To violate Betteridge’s Law once again:
Have you tried comparing the prices of fruit, veg, meat and other groceries in the supermarket recently?
Crafty bosses at big stores have made it almost impossible to work out whether you’re getting a good deal. Everything’s in different pack sizes with different weights.
Throw in two-for-one deals and it’s enough to give you a headache just walking down the aisles.
To get in and out of the shop without being ripped off you really need a calculator, pen and paper — plus a free afternoon to do the sums.
Scouring stores for Christmas presents takes so long, that by late December many of us are too worn out to hunt down deals on turkeys and trimmings.
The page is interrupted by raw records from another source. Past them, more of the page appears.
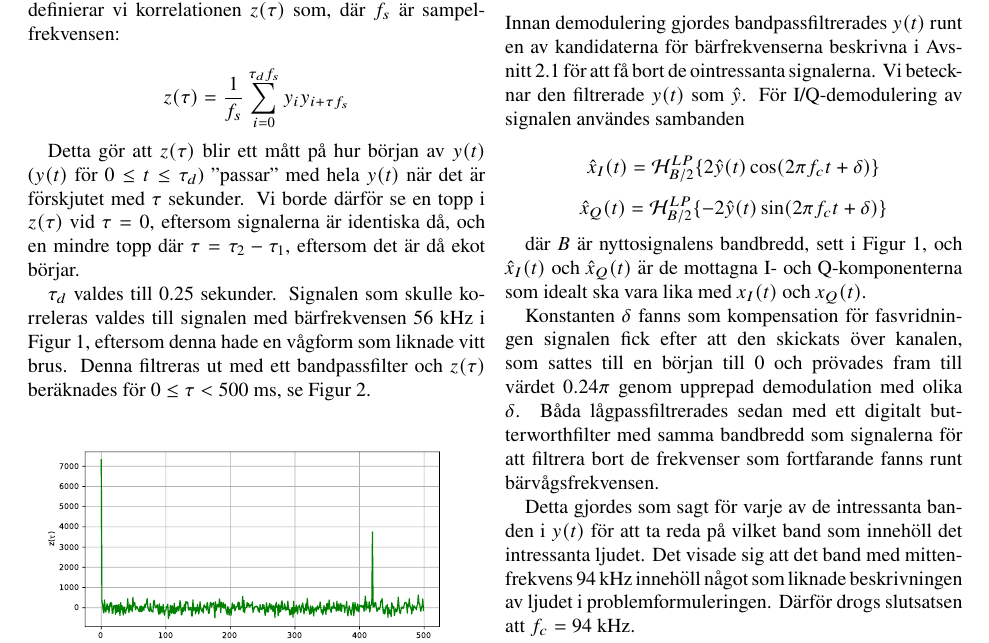
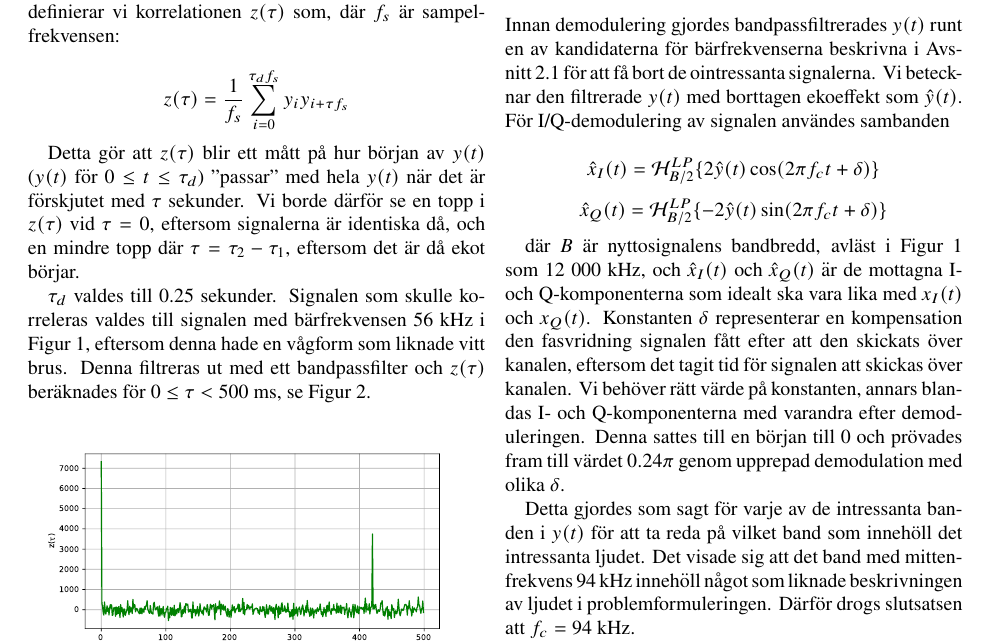
Before and after one commit to malcx95/radiolab, a LaTeX document (report/report.tex): part of page 2 of 3, cut so that both start at the same text. Compiled offline with pdfLaTeX.

Commit message:
Some more fixes

```diff
--- a/report/report.tex
+++ b/report/report.tex
@@ -166,7 +166,8 @@ med 0.9, vilket gjordes med hjälp av en \textit{for-loop}.
 \subsection{I/Q-demodulering\label{sub:iq}}
 Innan demodulering gjordes bandpassfiltrerades $y(t)$ runt en av kandidaterna
 för bärfrekvenserna beskrivna i Avsnitt~\ref{sub:candidates} för att få bort de
-ointressanta signalerna. Vi betecknar den filtrerade $y(t)$ som $\hat{y}$.
+ointressanta signalerna. Vi betecknar den filtrerade $y(t)$ med borttagen
+ekoeffekt som $\hat{y}(t)$.
 För I/Q-demodulering av signalen användes sambanden
 
 \begin{equation*}
@@ -176,9 +177,21 @@ För I/Q-demodulering av signalen användes sambanden
     \hat{x}_Q(t) = \mathcal{H}_{B/2}^{LP}\{-2\hat{y}(t)\sin(2\pi f_c t + \delta)\}
 \end{equation*}
 
-där $B$ är nyttosignalens bandbredd, sett i Figur~\ref{fig:yamp}, och
+där $B$ är nyttosignalens bandbredd, avläst i Figur~\ref{fig:yamp} som 12 000
+kHz, och
 $\hat{x}_I(t)$ och $\hat{x}_Q(t)$ är de mottagna I- och Q-komponenterna som
 idealt ska vara lika med $x_I(t)$ och $x_Q(t)$.
+Konstanten $\delta$ representerar en kompensation den fasvridning signalen fått efter
+att den skickats över kanalen, eftersom det tagit tid för signalen att skickas
+över kanalen. Vi behöver rätt värde på konstanten, annars
+blandas I- och Q-komponenterna med varandra efter demoduleringen.
+Denna sattes till en början till 0 och prövades fram till
+värdet $0.24\pi$ genom upprepad demodulation med olika $\delta$.
+
+Detta gjordes som sagt för varje av de intressanta banden i $y(t)$ för att ta
+reda på vilket band som innehöll det intressanta ljudet. Det visade sig att det
+band med mittenfrekvens 94 kHz innehöll något som liknade beskrivningen av
+ljudet i problemformuleringen. Därför drogs slutsatsen att $f_c = 94$ kHz.
 
 % För att demodulera signalen bandpassfiltrerades den för att extrahera
 % signalen för en viss bärfrekvens. Detta gjordes genom att bestämma vilka
@@ -188,17 +201,6 @@ idealt ska vara lika med $x_I(t)$ och $x_Q(t)$.
 % \delta)\}$ och
 % $-2\sin(2\pi f_c t + \delta)$
 % för att få ut $x_I(t)$- respektive $x_Q(t)$-komponenterna av signalen.
-Konstanten $\delta$ fanns som kompensation för fasvridningen signalen fick efter
-att den skickats över kanalen, som sattes till en början till 0 och prövades fram till
-värdet $0.24\pi$ genom upprepad demodulation med olika $\delta$. Båda
-lågpassfiltrerades sedan med ett digitalt butterworthfilter med samma bandbredd
-som signalerna för att filtrera
-bort de frekvenser som fortfarande fanns runt bärvågsfrekvensen.
-
-Detta gjordes som sagt för varje av de intressanta banden i $y(t)$ för att ta
-reda på vilket band som innehöll det intressanta ljudet. Det visade sig att det
-band med mittenfrekvens 94 kHz innehöll något som liknade beskrivningen av
-ljudet i problemformuleringen. Därför drogs slutsatsen att $f_c = 94$ kHz.
 
 \section{Resultat}
 
```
Marketing industry insiders tell me it’s intentional.
Years ago it was illegal to sell tea and other staples in anything other than 8oz, 1lb, 1lb 8oz (and so on) quantities. When you went to the greengrocer and saw the price of 1 lb of tomatoes and 1 lb of grapes on little blackboards, it was easy to work out which was more expensive.
I’d wager that most Sixties shoppers could have named the price of a pound of tea, sugar or flour off the top of their heads. Now? Forget it. I’d just be guessing if asked the price per kilo of almost anything in Sainsbury’s or Tesco.
A picture sent to me by a former retail marketing executive illustrates the problem this causes. It shows three prawn deals on a Waitrose shelf: one packet at £2.99 for 150g; one at £4 for 200g; and two 200g packs at £6.
Clearly, the best is to buy two 200g packets for £6 and freeze one.
Try reading the damn labels on the shelf Dan. By law it must have the unit price on it.